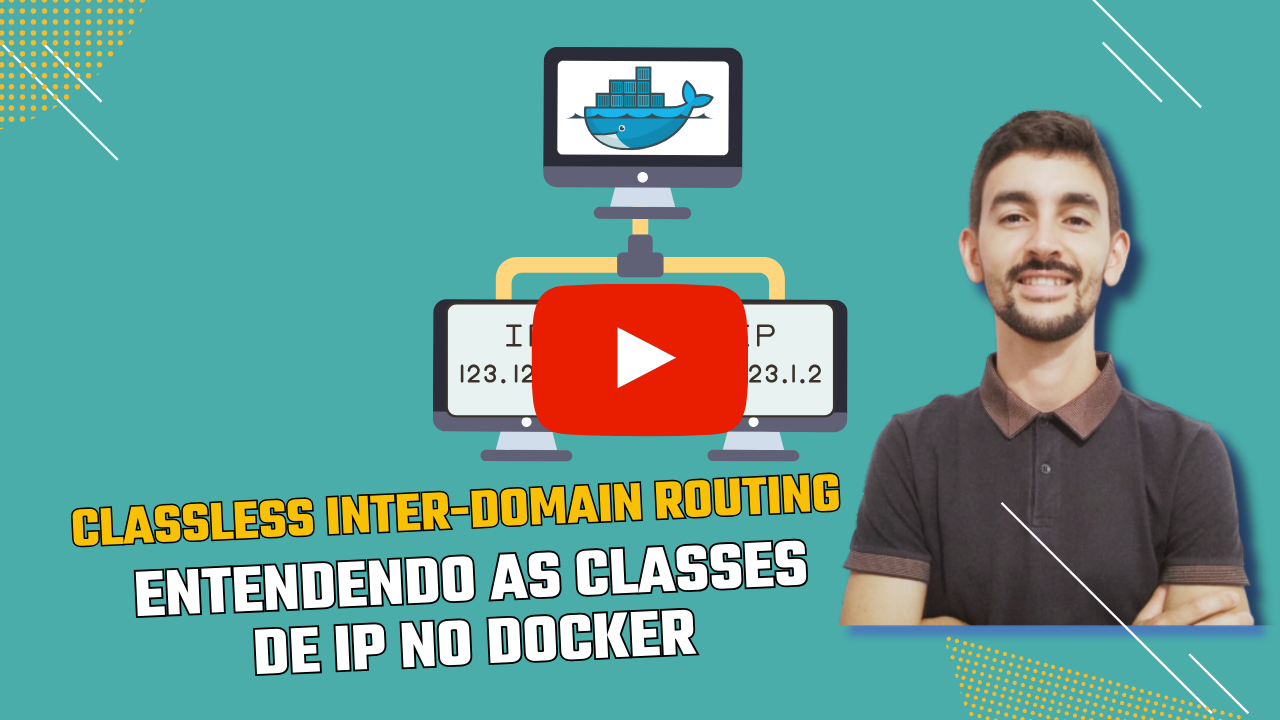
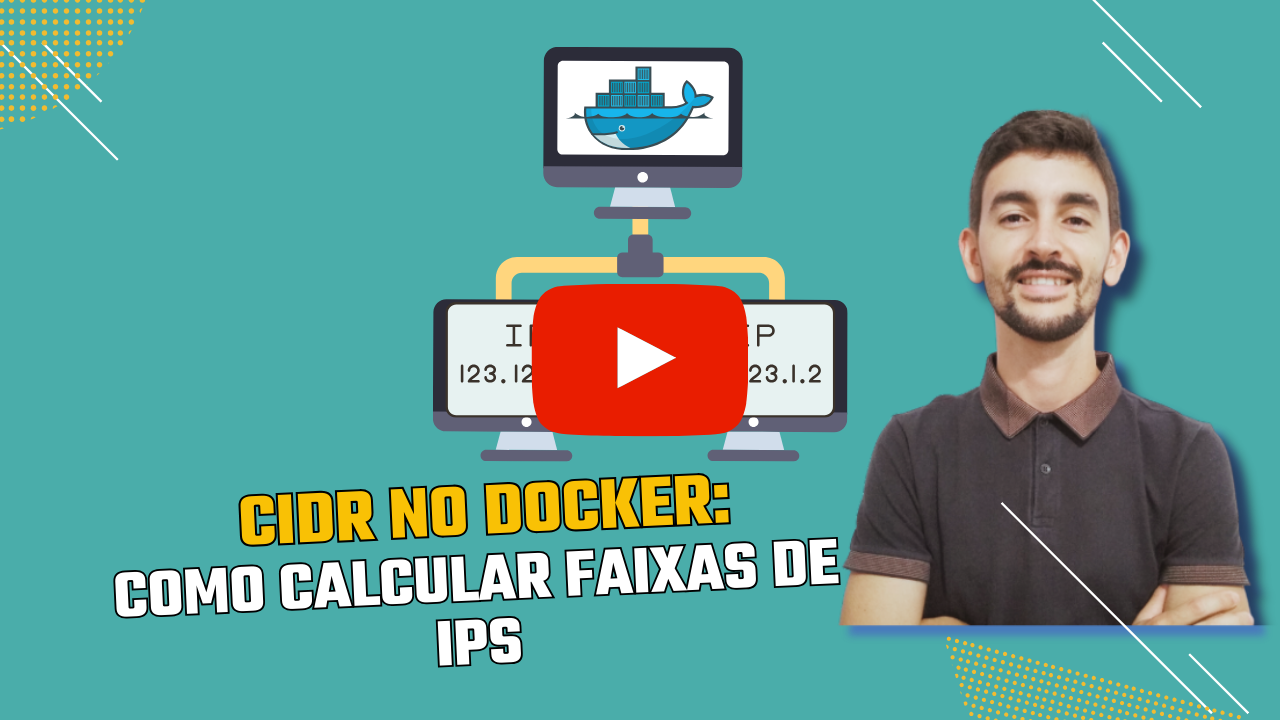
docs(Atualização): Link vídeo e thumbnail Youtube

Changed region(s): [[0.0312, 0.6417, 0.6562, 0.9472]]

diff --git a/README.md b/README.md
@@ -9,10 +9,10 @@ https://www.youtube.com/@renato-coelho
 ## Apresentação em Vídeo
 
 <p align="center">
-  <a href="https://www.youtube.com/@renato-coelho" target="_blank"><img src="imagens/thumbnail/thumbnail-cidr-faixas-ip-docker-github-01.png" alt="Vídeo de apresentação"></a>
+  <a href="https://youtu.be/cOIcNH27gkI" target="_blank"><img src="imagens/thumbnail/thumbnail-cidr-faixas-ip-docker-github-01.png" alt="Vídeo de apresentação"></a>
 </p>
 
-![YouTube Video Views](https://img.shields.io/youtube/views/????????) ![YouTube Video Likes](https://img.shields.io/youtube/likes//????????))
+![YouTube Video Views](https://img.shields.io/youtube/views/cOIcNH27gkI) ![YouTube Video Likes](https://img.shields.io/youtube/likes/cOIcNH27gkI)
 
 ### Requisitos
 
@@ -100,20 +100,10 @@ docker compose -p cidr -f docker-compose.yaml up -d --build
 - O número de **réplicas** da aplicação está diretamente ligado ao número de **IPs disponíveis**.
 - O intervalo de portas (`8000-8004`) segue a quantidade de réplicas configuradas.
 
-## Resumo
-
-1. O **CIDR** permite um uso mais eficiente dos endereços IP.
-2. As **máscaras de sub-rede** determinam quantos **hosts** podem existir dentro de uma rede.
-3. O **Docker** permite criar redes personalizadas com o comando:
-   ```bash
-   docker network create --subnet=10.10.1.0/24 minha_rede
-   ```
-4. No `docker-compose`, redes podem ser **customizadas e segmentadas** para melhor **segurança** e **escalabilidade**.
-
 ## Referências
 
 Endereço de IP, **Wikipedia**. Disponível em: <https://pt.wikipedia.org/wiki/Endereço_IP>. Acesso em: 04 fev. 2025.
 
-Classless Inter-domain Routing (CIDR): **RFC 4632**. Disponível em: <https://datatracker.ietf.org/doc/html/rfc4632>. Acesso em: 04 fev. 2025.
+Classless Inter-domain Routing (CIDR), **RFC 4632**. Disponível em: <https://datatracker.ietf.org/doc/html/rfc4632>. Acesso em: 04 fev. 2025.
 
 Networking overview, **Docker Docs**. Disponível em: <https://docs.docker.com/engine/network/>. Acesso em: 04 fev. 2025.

---+---

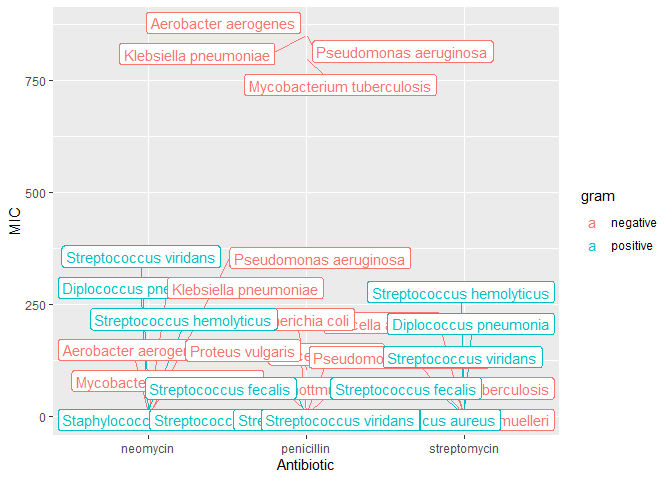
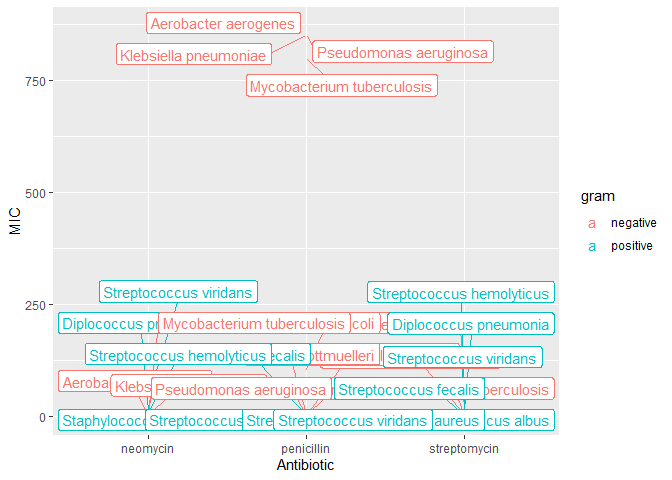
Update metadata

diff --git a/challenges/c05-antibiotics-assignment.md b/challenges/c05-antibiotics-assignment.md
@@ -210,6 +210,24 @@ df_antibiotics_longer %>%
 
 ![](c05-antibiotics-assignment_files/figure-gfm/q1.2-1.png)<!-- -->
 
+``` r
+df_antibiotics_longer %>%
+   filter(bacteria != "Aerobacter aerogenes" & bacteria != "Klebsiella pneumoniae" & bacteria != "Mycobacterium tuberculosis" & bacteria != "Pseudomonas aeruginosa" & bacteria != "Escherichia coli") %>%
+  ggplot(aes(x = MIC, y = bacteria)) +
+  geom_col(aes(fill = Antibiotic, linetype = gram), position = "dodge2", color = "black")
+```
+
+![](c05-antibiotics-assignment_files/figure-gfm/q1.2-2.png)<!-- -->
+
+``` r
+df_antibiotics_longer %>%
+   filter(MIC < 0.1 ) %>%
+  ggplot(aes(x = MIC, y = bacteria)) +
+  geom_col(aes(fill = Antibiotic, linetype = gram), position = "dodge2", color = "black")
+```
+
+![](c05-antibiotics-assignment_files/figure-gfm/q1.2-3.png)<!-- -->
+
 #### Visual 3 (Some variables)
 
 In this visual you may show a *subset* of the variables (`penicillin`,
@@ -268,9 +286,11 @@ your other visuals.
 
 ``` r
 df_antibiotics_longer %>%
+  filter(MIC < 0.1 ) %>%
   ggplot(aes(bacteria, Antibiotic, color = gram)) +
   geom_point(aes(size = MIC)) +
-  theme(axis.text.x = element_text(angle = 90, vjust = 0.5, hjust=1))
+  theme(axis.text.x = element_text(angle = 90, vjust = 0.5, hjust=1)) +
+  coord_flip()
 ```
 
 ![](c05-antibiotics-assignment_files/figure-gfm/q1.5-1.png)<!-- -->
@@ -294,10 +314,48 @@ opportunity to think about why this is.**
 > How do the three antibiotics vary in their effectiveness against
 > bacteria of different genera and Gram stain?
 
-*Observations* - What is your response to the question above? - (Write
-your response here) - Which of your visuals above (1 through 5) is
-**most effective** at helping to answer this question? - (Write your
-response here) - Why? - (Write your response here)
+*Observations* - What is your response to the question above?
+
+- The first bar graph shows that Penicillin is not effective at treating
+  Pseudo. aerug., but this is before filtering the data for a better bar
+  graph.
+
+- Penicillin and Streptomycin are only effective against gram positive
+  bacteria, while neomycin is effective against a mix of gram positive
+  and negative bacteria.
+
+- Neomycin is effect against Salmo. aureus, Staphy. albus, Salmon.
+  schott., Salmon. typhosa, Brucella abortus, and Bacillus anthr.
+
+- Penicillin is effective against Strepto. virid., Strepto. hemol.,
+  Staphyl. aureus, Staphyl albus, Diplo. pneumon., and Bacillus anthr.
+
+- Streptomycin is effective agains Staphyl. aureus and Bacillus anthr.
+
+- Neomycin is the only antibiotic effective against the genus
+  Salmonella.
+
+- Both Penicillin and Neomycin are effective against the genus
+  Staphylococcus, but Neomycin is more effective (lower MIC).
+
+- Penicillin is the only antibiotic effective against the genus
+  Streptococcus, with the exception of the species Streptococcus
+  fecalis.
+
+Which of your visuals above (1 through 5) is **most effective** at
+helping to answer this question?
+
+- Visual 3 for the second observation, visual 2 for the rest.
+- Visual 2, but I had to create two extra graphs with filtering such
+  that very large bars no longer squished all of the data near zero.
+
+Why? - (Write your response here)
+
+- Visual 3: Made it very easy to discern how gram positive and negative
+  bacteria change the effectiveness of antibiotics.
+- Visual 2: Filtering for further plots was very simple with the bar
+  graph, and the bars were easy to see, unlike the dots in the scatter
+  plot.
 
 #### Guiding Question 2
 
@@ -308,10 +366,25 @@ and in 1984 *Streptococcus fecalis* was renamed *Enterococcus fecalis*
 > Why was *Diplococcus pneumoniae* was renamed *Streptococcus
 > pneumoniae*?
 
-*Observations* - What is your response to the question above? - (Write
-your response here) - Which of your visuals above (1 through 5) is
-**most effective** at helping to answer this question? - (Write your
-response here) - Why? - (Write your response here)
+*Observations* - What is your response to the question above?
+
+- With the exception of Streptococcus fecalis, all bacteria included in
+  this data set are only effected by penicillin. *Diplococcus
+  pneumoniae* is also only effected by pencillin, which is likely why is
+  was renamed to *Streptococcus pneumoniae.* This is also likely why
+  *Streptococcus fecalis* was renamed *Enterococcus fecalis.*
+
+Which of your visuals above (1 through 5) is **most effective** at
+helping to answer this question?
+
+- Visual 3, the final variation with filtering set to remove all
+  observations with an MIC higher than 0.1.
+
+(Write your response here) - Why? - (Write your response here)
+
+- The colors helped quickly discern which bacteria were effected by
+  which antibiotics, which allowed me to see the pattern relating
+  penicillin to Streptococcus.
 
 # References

---+---

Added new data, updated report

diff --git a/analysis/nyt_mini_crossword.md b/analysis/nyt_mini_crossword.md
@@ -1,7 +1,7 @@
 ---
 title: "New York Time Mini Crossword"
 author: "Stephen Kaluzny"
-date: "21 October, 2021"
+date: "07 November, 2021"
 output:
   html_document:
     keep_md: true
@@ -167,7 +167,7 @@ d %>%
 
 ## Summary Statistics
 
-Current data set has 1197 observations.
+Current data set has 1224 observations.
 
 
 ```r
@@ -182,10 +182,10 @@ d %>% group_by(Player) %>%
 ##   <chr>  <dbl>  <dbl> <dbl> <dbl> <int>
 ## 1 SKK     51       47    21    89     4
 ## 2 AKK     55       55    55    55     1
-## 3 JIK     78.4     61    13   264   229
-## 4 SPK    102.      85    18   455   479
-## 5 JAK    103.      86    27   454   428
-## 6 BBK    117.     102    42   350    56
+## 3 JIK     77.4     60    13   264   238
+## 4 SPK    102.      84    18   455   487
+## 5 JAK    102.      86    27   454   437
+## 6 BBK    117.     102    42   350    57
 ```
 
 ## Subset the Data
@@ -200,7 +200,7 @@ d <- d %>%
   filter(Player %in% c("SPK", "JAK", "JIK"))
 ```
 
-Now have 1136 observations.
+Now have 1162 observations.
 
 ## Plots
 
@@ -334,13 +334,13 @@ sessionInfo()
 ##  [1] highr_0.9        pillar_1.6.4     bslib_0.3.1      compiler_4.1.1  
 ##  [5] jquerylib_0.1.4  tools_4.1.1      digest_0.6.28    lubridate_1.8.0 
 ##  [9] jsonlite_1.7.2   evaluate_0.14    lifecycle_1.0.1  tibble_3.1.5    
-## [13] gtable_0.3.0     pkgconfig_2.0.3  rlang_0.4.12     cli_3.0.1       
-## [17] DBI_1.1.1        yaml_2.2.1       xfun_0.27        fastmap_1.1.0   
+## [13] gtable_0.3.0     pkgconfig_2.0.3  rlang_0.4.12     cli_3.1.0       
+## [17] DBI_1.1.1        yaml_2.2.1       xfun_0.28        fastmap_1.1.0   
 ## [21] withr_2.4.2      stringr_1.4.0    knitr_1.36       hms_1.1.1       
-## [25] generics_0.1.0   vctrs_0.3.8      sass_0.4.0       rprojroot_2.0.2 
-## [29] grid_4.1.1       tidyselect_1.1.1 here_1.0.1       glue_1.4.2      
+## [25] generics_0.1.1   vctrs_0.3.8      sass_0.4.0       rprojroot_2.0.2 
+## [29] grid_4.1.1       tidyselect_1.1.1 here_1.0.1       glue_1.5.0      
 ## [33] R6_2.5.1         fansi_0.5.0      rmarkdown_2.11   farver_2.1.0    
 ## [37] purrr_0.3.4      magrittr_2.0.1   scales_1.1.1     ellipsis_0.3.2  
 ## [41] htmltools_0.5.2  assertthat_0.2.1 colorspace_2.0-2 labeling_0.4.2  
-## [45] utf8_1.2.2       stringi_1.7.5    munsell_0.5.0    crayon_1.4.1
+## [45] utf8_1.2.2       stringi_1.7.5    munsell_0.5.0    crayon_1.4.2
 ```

---+---

» **What to produce**
Your answer should reproduce each line of the listing that holds the word "only".

» **Solution for this exercise**
+- Penicillin and Streptomycin are only effective against gram positive
+- Neomycin is the only antibiotic effective against the genus
+- Penicillin is the only antibiotic effective against the genus
+  this data set are only effected by penicillin. *Diplococcus
+  pneumoniae* is also only effected by pencillin, which is likely why is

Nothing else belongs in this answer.